The Jewish funerary heritage is a perfect illustration of the Moroccan exception and an irrefutable proof of the climate of cohabitation that prevails in the Kingdom. Jewish cemeteries illustrate the depth of the geographical, historical, spiritual and cultural roots of Moroccan Judaism.
By their geographical distribution and the value ascribed to them by both Jewish and Muslim citizens, these cemeteries bear witness to a prolonged existence, built on the specificities of the Jewish community and evolving in peace and stability.
From this perspective, these “Houses of the Living” or “Beth Ha Hayim”, as they are called in Jewish tradition, have an undeniable historical and spiritual value, since they retrace the history of several families and illustrious men who have contributed, in one way or another, to the construction of the Moroccan identity.
In that regard, David Tolédano, president of the Jewish community in Rabat, gave the example of Rabat and Salé, which are home to important and ancient sites with great historical value.
“Starting with the Salé cemetery, there is a very important saint, Rabbi Raphael Encaoua, who was the first president of the chambers of the Rabbinical Court of Morocco and was recognized by his peers as a great scholar and a great righteous man,” Tolédano told MAP.
“In Rabat, there are two cemeteries. The very old one is located in the city center and the other on the road to Casablanca, next to the Christian cemetery, which is more modern,” he added.
According to Tolédano, numerous sites house the resting places of great wise elders, making them places imbued with spirituality intended for meditation, community rituals and pilgrimage, thereby promoting meetings of celebration and piety bringing together Moroccan communities from all over the world.”
“Wherever they live, Moroccan citizens of Jewish faith keep their origins and their respect for their parents and ancestors.

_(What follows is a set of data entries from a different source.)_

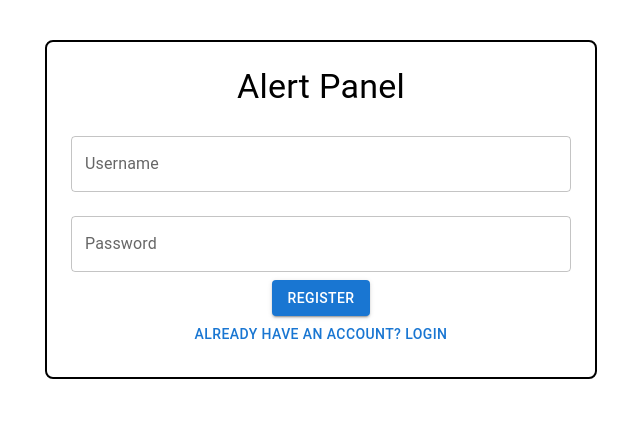
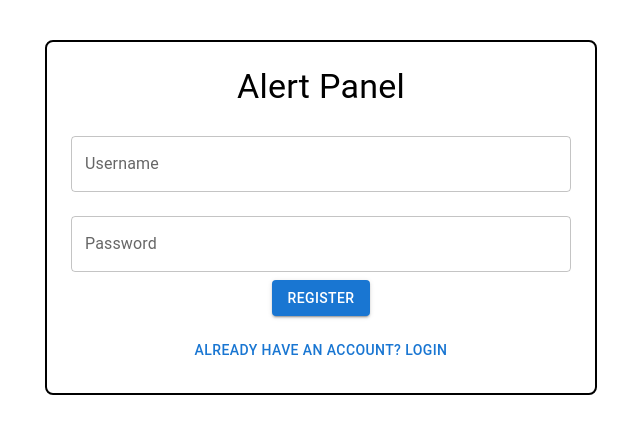
Before and after one commit to rndmzd/remote-alerts, a React app in the folder packages/client/: page / in a window 1280 px wide. Both pictures are taken after a click on the button "DON'T HAVE AN ACCOUNT? REGISTER". Shown: the top 434 px of the page, without its empty margins (319-959 px from the left). Built offline with nearby package versions, Linux system fonts and the light colour scheme.

Commit message:
Move register form content to App.tsx to allow buttons to be wrapped in Grid container together.

```diff
--- a/packages/client/src/App.tsx
+++ b/packages/client/src/App.tsx
@@ -10,10 +10,9 @@ import {
 import Countdown from "./Countdown";
 import { io, Socket } from "socket.io-client";
 import { useAuth, AuthProvider } from "./authContext";
-import RegisterForm from "./RegisterForm";
 
 const App: React.FC = () => {
-  const { user, token, login, logout, error } = useAuth();
+  const { user, token, login, logout, error, register } = useAuth();
   const [isConnected, setIsConnected] = useState(false);
   const [socket, setSocket] = useState<Socket | null>(null);
   const [username, setUsername] = useState("");
@@ -40,6 +39,11 @@ const App: React.FC = () => {
   const handleLogin = async (event: React.FormEvent) => {
     event.preventDefault();
     await login(username, password);
+  };
+
+  const handleRegister = async (event: React.FormEvent) => {
+    event.preventDefault();
+    await register(username, password);
   };
 
   return (
@@ -92,12 +96,47 @@ const App: React.FC = () => {
         ) : (
           <>
             {isRegistering ? (
-              <>
-                <RegisterForm />
+              <Box component="form" onSubmit={handleRegister}>
+                <TextField
+                  label="Username"
+                  value={username}
+                  onChange={(e) => setUsername(e.target.value)}
+                  fullWidth
+                  margin="normal"
+                  autoComplete="username"
+                />
+                <TextField
+                  label="Password"
+                  type="password"
+                  value={password}
+                  onChange={(e) => setPassword(e.target.value)}
+                  fullWidth
+                  margin="normal"
+                  autoComplete="new-password"
+                />
+                {error && (
+                  <Typography color="error" variant="body2">
+                    {error}
+                  </Typography>
+                )}
+                <Grid
+                  container
+                  spacing={2}
+                  direction="column"
+                  alignItems="center"
+                >
+                  <Grid item xs={12}>
+                    <Button type="submit" variant="contained" color="primary">
+                      Register
+                    </Button>
+                  </Grid>
+                  <Grid item xs={12}>
                     <Button onClick={() => setIsRegistering(false)}>
                       Already have an account? Login
                     </Button>
-              </>
+                  </Grid>
+                </Grid>
+              </Box>
             ) : (
               <Box component="form" onSubmit={handleLogin}>
                 <TextField
@@ -122,12 +161,23 @@ const App: React.FC = () => {
                     {error}
                   </Typography>
                 )}
+                <Grid
+                  container
+                  spacing={2}
+                  direction="column"
+                  alignItems="center"
+                >
+                  <Grid item xs={12}>
                     <Button type="submit" variant="contained" color="primary">
                       Login
                     </Button>
+                  </Grid>
+                  <Grid item xs={12}>
                     <Button onClick={() => setIsRegistering(true)}>
                       Don't have an account? Register
                     </Button>
+                  </Grid>
+                </Grid>
               </Box>
             )}
           </>
```
Lines whose indentation alone changed are shown as unchanged.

This is why they regularly come to Morocco,” he added.
This geographical distribution, “shows this presence of Jews everywhere in the country, in the big cities but also in rural areas and the most remote places of the Kingdom.”
“What is still extraordinary in our country is that all populations have naturally protected these cemeteries and no tomb has ever been destroyed or violated, as we have seen elsewhere,” Tolédano said.

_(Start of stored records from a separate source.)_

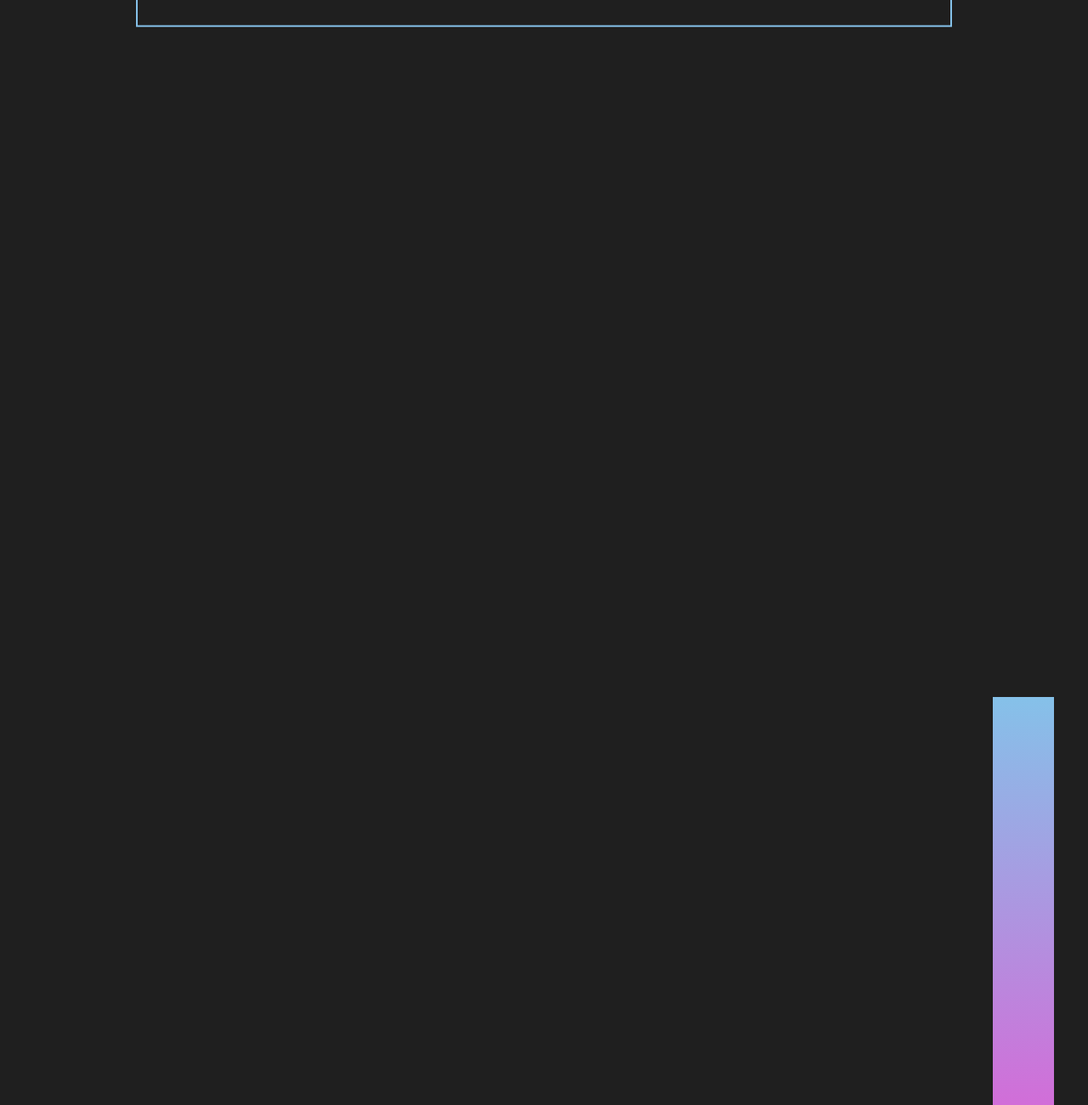
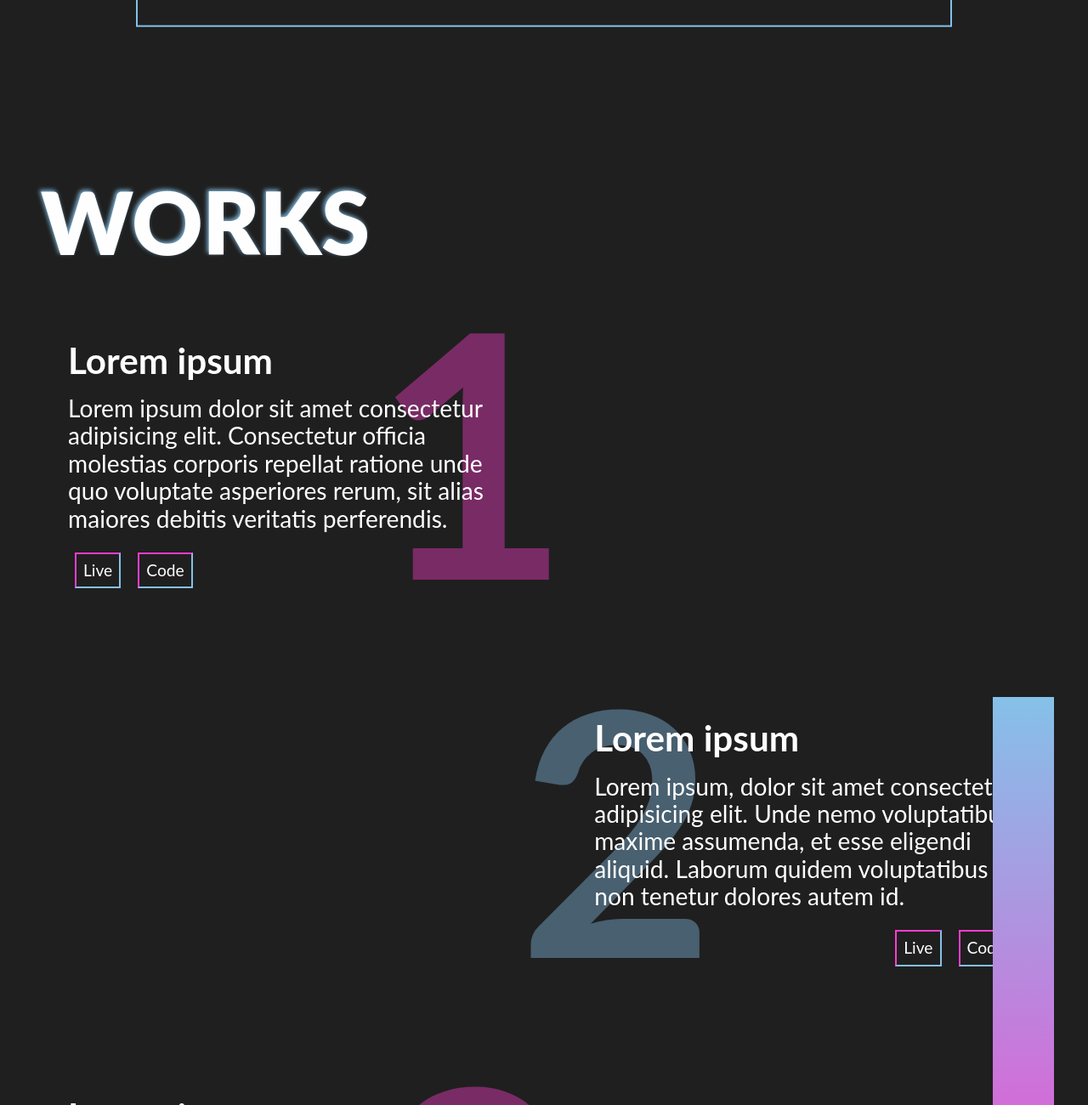
Before and after one commit to lebron22/my-portfolio, a website: page index.html in a window 1280 px wide. Shown: the part 1500-2800 px from the top of the page at 85% size. Before the commit the page ends 1654 px from the top, so only its background shows below. Drawn offline with nearby package versions, Linux system fonts and the light colour scheme.

Commit message:
Code 'works' section, edit typography and variable
Add html for 'works' section.
Create button and article components.
Add styles for works section. Media queries included.
Add media query for mobile-medium size.
Use mobile-medium media query for paragraph-main.

```diff
--- a/index.html
+++ b/index.html
@@ -130,6 +130,70 @@
           </p>
         </div>
       </section>
+
+      <section class="works">
+        <h1 class="heading-primary" id="works">Works</h1>
+        <div class="works__container">
+          <div class="article">
+            <h2 class="article__heading heading-secondary--main">
+              Lorem ipsum
+            </h2>
+            <p class="paragraph">
+              Lorem ipsum dolor sit amet consectetur adipisicing elit.
+              Consectetur officia molestias corporis repellat ratione unde quo
+              voluptate asperiores rerum, sit alias maiores debitis veritatis
+              perferendis.
+            </p>
+            <div class="article__buttons">
+              <button class="btn">Live</button>
+              <button class="btn">Code</button>
+            </div>
+          </div>
+          <div class="article">
+            <h2 class="article__heading heading-secondary--main">
+              Lorem ipsum
+            </h2>
+            <p class="paragraph">
+              Lorem ipsum, dolor sit amet consectetur adipisicing elit. Unde
+              nemo voluptatibus maxime assumenda, et esse eligendi aliquid.
+              Laborum quidem voluptatibus non tenetur dolores autem id.
+            </p>
+            <div class="article__buttons">
+              <button class="btn">Live</button>
+              <button class="btn">Code</button>
+            </div>
+          </div>
+          <div class="article">
+            <h2 class="article__heading heading-secondary--main">
+              Lorem ipsum
+            </h2>
+            <p class="paragraph">
+              Lorem ipsum dolor sit amet consectetur adipisicing elit. Itaque,
+              laborum? Debitis iste enim similique, perspiciatis eos laudantium
+              ipsam unde quae provident ex alias cumque autem.
+            </p>
+            <div class="article__buttons">
+              <button class="btn">Live</button>
+              <button class="btn">Code</button>
+            </div>
+          </div>
+          <div class="article">
+            <h2 class="article__heading heading-secondary--main">
+              Lorem ipsum
+            </h2>
+            <p class="paragraph">
+              Lorem, ipsum dolor sit amet consectetur adipisicing elit.
+              Consequuntur, voluptatibus ipsum, eligendi necessitatibus harum
+              alias veritatis libero minus explicabo deleniti natus officiis
+              doloremque, voluptas reiciendis?
+            </p>
+            <div class="article__buttons">
+              <button class="btn">Live</button>
+              <button class="btn">Code</button>
+            </div>
+          </div>
+        </div>
+      </section>
     </main>
   </body>
 </html>
--- a/styles/sass/abstracts/_variables.scss
+++ b/styles/sass/abstracts/_variables.scss
@@ -9,6 +9,7 @@ $default-font-size: 1.6rem;
 
 //MEDIA QUERY BREAKPOINTS
 $mobile-small: 320px;
+$mobile-medium: 420px;
 $mobile-large: 549px;
 $tablet: 749px;
 $laptop-small: 1024px;
--- a/styles/sass/base/_typography.scss
+++ b/styles/sass/base/_typography.scss
@@ -90,6 +90,9 @@ body {
     @include mediaQueryOrientation($mobile-small, portrait) {
       font-size: 4.5vw;
     }
+    @include mediaQueryOrientation($mobile-medium, portrait) {
+      font-size: 3.8vw;
+    }
     @include mediaQuery($tablet) {
       font-size: 2.2vw;
     }
--- /dev/null
+++ b/styles/sass/components/_article.scss
@@ -0,0 +1,71 @@
+.article {
+  padding: 4.2rem 0;
+  width: 80%;
+
+  &__heading {
+    margin: 1rem 0;
+  }
+
+  &__buttons {
+    margin-top: 1rem;
+  }
+
+  &:nth-child(even) {
+    position: relative;
+    align-self: flex-end;
+    padding-left: 10%;
+    > .article__buttons {
+      text-align: right;
+    }
+
+    &::before {
+      position: absolute;
+      top: -5%;
+      right: 60%;
+      z-index: -1;
+      color: rgba($color-tertiary-light, 0.4);
+    }
+  }
+  &:nth-child(odd) {
+    position: relative;
+    align-self: flex-start;
+    padding-right: 10%;
+    &::before {
+      position: absolute;
+      top: -5%;
+      left: 60%;
+      z-index: -1;
+      color: rgba($color-secondary-light, 0.4);
+    }
+  }
+
+  @include mediaQuery($mobile-large) {
+    padding: 3rem 2rem;
+    width: 60%;
+  }
+  @include mediaQuery($tablet) {
+    padding: 6rem 2rem;
+  }
+  @include mediaQuery($laptop-small) {
+    padding: 4rem 2rem;
+    width: 55%;
+  }
+  &::before {
+    counter-increment: section;
+    font-weight: bold;
+    font-size: 22rem;
+    @include mediaQueryOrientation($mobile-small, portrait) {
+      font-size: 27rem;
+    }
+    @include mediaQuery($tablet) {
+      font-size: 25rem;
+    }
+    @include mediaQueryOrientation($tablet, portrait) {
+      font-size: 32rem;
+    }
+    z-index: -1;
+
+    content: counter(section);
+    z-index: 0;
+  }
+}
--- /dev/null
+++ b/styles/sass/components/_button.scss
@@ -0,0 +1,30 @@
+.btn {
+  font-size: 2.7vw;
+  @include mediaQueryOrientation($mobile-small, portrait) {
+    font-size: 4.5vw;
+  }
+  @include mediaQuery($tablet) {
+    font-size: 1.5vw;
+  }
+  @include mediaQueryOrientation($tablet, portrait) {
+    font-size: 2.5vw;
+  }
+  cursor: pointer;
+  padding: 0.5rem;
+  margin: 0.5rem;
+  background-color: transparent;
+  color: $color-white-1;
+  border-top: 2px solid $color-secondary-light;
+  border-left: 2px solid $color-secondary-light;
+  border-bottom: 2px solid $color-tertiary-light;
+  border-right: 2px solid $color-tertiary-light;
+  transition: transform 0.4s;
+  &:hover {
+    transform: translateY(-0.2rem);
+    border-bottom: 2px solid $color-secondary-light;
+    border-right: 2px solid $color-secondary-light;
+    border-top: 2px solid $color-tertiary-light;
+    border-left: 2px solid $color-tertiary-light;
+    text-shadow: -2px -2px 5px rgba($color-tertiary-light, 0.9);
+  }
+}
--- /dev/null
+++ b/styles/sass/layout/_works.scss
@@ -0,0 +1,16 @@
+.works {
+  min-height: 100vh;
+  overflow: hidden;
+  padding: 3rem;
+  @include mediaQueryOrientation($tablet, portrait) {
+    padding: 3rem;
+  }
+  @include mediaQuery($laptop-small) {
+    padding: 3rem;
+  }
+  &__container {
+    display: flex;
+    flex-direction: column;
+    counter-reset: section;
+  }
+}
--- a/styles/sass/main.scss
+++ b/styles/sass/main.scss
@@ -9,9 +9,12 @@
 
 @import "components/logo-box";
 @import "components/socials";
+@import "components/article";
+@import "components/button";
 
 @import "layout/header";
 @import "layout/navigation";
 @import "layout/about";
+@import "layout/works";
 
 @import "pages/home";
```
Also changed, not shown: styles/css/style.css.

He also praised the mobilization of Muslim authorities and citizens in favor of the program “Rehabilitation of Jewish cemeteries in Morocco”, launched in 2010 at the initiative of HM King Mohammed VI, Commander of the Faithful.